Each line below that includes the word "ipynb" is to be reported.

*** Data extracts ***

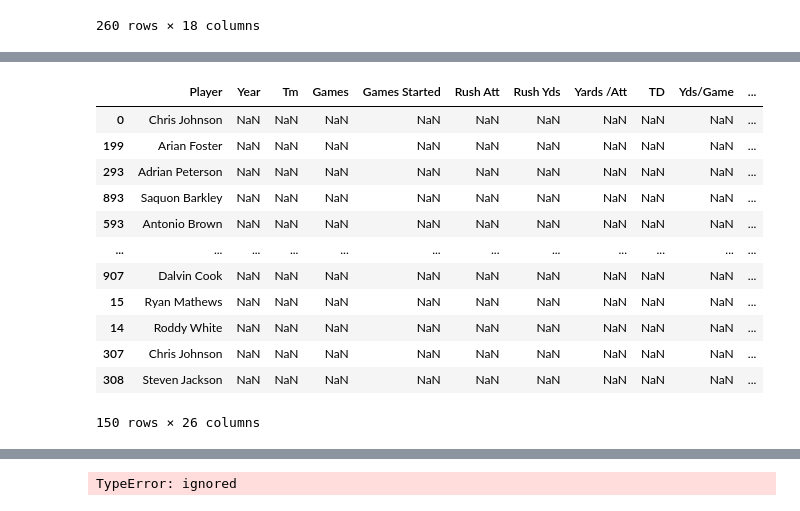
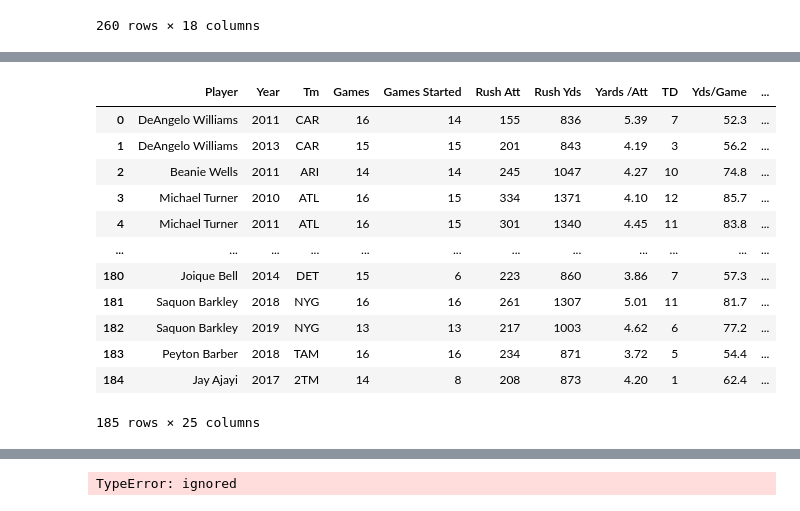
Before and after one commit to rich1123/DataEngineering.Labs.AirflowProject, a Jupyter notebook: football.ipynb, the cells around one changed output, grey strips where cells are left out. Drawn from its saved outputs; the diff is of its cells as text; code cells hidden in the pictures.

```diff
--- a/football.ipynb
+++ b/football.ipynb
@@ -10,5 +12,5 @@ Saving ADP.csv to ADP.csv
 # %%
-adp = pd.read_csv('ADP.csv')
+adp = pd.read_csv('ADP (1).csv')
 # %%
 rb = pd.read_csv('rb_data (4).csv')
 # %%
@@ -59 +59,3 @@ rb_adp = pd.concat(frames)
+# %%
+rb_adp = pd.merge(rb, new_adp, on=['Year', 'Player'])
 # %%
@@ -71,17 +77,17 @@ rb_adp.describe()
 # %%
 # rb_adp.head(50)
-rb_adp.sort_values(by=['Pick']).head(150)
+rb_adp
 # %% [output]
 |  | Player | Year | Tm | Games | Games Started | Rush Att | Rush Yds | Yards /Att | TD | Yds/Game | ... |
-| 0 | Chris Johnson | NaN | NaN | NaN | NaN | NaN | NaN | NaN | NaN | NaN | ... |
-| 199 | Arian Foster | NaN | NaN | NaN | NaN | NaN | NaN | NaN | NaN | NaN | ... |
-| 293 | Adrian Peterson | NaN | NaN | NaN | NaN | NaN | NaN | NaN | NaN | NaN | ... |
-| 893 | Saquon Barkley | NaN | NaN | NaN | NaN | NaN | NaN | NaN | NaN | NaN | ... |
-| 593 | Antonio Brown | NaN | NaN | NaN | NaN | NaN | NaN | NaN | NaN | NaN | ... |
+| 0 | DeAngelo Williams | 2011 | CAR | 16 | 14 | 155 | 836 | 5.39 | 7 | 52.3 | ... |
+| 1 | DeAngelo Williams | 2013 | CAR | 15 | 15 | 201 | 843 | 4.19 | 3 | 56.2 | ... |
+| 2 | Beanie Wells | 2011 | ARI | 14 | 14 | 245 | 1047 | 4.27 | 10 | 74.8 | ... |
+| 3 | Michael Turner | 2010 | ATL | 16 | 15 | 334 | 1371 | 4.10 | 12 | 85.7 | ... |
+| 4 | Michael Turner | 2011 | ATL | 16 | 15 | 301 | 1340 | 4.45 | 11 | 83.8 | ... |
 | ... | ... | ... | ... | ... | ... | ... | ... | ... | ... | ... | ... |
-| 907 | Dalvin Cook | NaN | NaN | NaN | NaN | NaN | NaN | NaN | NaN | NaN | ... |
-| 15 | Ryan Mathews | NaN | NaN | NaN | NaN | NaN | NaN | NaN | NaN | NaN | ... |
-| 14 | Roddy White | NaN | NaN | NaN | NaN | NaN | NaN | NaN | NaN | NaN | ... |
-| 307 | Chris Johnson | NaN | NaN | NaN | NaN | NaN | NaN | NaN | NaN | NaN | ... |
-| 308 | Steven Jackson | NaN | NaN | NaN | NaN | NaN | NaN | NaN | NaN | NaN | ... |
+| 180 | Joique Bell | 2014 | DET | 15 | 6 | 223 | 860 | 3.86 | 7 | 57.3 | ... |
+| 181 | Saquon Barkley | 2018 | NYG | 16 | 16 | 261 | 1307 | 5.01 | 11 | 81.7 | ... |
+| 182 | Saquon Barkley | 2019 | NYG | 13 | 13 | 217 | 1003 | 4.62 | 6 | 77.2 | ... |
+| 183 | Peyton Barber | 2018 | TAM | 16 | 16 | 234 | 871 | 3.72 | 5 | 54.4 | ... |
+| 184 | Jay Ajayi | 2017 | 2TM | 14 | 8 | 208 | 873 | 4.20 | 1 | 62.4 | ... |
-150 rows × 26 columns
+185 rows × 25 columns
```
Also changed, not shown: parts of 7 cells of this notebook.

***

• _Problem solution_:
Before and after one commit to rich1123/DataEngineering.Labs.AirflowProject, a Jupyter notebook: football.ipynb, the cells around one changed output, grey strips where cells are left out. Drawn from its saved outputs; the diff is of its cells as text; code cells hidden in the pictures.
--- a/football.ipynb
+++ b/football.ipynb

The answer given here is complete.